With any website, optimization is key to improve the experience each page gives to the user. Optimization shows which components of each page lead to higher conversion rates, and split tests are an excellent method of learning which changes should be made to better the user experience, while simultaneously increasing conversion rates.
Optimization can be done in a number of ways, however there are some key elements that can implemented to get the most out of any split test, which in turn will lead to a more successful optimization campaign.
Prior to beginning an optimization campaign, there are a number of applications that will be necessary in order to start in the right direction. These include:
- Google Analytics (or another analytics application)
- Testing software (Optimizely, VWO, etc.)
- Qualitative applications (CrazyEgg, UsabilityHub, etc.)
- Test duration and test significance calculator
Each of these tools plays an integral part in A/B split testing, as they collect and show the necessary data to get an idea of how the website performs, as well as what can be fixed. While some of these tools could be considered optional, it is an absolute must that all optimization campaigns utilize Google Analytics (or another analytics tool) in order to obtain basic performance data about the site.
Analytics tools form the foundation of any successful optimization campaign, however the other tools listed are necessary to get the most out of split testing. Tools such as Visual Website Optimizer (VWO) allow users to track conversions on their website, as well as test significant data, making it highly useful to optimization campaigns. In addition, a qualitative tool such as CrazyEgg can be used to track clicks and create a heatmap of the site, which can provide for very useful optimization data.
Once the proper tools have been collected, split testing requires that certain research be done before any tests begin. Research is collected and evaluated to create a valuable test that will provide useful information, whatever the outcome may be.
Collecting research for an A/B split test involves a number of steps that, if followed, will result in a hypothesis that can be used as the foundation for the test itself:
- Identify pages which are in need of testing.
- Incorporate the use of heatmaps and other qualitative data to get a basic understanding of what works and what doesn’t.
- Decide which key performance indicators (KPI) should be tested.
- Determine the timeline of the test period.
- Create a hypothesis that will be used to create the test itself.
Once this data has been collected, work on the test itself can begin. After variants have been determined and goals have been set, it’s time to begin developing a pre-launch strategy for the optimization campaign.
It’s important to identify and define the goals of the test in Google Analytics prior to launch. By setting goals in Analytics, it becomes easier to identify campaign metrics, as well as have realistic expectations for the outcome of the test.

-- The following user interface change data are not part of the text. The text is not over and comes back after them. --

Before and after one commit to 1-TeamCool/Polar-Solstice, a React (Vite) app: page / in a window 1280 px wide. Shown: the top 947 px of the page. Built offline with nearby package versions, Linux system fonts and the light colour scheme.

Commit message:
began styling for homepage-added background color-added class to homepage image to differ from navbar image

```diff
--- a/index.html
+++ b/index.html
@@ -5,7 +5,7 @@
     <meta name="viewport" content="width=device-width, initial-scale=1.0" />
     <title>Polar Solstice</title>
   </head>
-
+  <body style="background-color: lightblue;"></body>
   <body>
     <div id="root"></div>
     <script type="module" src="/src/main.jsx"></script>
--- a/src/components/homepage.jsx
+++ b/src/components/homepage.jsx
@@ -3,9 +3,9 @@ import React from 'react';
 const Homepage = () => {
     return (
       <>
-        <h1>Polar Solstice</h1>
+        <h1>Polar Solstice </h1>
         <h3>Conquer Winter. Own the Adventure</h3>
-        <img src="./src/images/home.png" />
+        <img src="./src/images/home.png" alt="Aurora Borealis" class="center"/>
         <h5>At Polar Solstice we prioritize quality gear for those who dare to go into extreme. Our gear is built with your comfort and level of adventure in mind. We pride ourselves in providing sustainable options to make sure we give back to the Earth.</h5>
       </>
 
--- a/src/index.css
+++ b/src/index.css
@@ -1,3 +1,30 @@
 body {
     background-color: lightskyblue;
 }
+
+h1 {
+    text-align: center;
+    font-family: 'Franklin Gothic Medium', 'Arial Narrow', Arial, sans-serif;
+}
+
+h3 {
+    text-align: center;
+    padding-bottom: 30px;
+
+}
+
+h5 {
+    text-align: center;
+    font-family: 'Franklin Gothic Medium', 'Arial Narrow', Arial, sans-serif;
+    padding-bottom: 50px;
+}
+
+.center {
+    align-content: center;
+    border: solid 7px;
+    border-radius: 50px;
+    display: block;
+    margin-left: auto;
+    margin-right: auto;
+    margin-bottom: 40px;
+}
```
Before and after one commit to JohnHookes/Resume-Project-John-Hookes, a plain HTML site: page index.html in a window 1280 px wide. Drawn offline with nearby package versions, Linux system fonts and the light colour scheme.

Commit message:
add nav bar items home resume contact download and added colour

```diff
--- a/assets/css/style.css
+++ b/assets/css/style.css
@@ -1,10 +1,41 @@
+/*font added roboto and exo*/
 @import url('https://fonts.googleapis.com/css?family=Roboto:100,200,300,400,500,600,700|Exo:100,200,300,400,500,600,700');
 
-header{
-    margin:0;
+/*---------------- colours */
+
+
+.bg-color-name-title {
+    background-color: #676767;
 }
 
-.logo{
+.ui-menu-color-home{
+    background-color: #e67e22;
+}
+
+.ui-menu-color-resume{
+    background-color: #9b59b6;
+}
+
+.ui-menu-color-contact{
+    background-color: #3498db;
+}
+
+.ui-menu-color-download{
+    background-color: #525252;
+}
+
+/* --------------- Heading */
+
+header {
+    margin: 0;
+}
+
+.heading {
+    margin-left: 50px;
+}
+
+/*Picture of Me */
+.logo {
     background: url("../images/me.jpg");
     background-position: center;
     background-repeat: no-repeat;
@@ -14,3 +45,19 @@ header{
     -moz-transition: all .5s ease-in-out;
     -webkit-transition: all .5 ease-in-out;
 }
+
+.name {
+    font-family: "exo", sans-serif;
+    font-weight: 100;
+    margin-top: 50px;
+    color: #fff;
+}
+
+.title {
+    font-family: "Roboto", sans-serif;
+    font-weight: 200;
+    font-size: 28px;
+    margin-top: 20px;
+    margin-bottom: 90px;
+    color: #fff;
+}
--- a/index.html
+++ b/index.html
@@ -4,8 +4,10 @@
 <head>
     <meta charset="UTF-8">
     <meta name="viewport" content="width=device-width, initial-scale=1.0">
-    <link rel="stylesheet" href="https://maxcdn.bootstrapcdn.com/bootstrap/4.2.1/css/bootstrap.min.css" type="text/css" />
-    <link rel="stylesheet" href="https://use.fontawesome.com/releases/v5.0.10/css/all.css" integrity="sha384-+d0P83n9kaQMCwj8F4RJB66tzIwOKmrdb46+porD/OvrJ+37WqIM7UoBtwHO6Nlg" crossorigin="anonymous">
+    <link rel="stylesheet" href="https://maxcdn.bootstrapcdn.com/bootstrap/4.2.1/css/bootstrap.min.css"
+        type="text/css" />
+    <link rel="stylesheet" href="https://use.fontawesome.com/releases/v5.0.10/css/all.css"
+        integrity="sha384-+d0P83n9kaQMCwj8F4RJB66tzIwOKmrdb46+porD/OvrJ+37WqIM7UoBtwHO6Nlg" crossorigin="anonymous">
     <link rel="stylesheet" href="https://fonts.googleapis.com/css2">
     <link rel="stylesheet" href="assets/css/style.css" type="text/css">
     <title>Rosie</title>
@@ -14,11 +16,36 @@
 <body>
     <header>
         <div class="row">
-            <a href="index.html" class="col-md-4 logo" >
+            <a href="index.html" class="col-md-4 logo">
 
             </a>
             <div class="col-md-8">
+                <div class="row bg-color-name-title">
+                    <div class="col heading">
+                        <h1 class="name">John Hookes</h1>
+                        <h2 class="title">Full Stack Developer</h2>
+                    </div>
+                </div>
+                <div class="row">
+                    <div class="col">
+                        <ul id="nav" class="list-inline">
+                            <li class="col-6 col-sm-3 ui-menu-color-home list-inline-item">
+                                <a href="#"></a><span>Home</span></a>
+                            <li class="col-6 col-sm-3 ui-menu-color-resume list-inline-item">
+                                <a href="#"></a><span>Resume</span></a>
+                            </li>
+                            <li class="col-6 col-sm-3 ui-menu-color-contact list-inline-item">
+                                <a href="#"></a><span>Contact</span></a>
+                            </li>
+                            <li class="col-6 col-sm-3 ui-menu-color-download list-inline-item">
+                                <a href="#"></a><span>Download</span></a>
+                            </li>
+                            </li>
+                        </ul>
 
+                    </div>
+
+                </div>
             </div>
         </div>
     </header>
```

Prior to the launch of an optimization campaign, it is also important to omit mobile traffic (unless it’s a mobile test). While a site or page may be optimized for desktop users, this is not always the case for mobile users, making it an unnecessary variable to test in most cases. In addition, all pages must be tested to render properly in all major internet browsers prior to the beginning of a split test, as broken variants can ruin any test from the beginning. This includes removing the “flicker” from any pages that may have trouble loading properly, as this can be detrimental to the results of the split test.
Finally, all other variants should be tested to work properly. There should be no broken links, or links leading to the wrong page. In addition, all links should open in a new tab, as this is typically preferred by users, and will result in better test results.
After the pre-launch data has been collected, it’s time to define the test itself. Tests should stick to a pre-determined timeline, and should stick to that timeline under all circumstances. In addition, tests should start and end on the same day of the week, in order to collect a fair amount of data about site.
Finally, it’s time to run the test and analyze the results. Firstly, all findings from the test should be written down on a test report sheet, and should include every aspect of the test. This includes the name of the test, the hypothesis, all variants, results, analysis, and observations. In addition, all key segments in Google Analytics should be analyzed, and the variation that performed better should be implemented into the site itself.
By following the steps above, anyone can run a successful split test campaign and learn what can and should be changed about their site in order to achieve the highest conversion rate possible.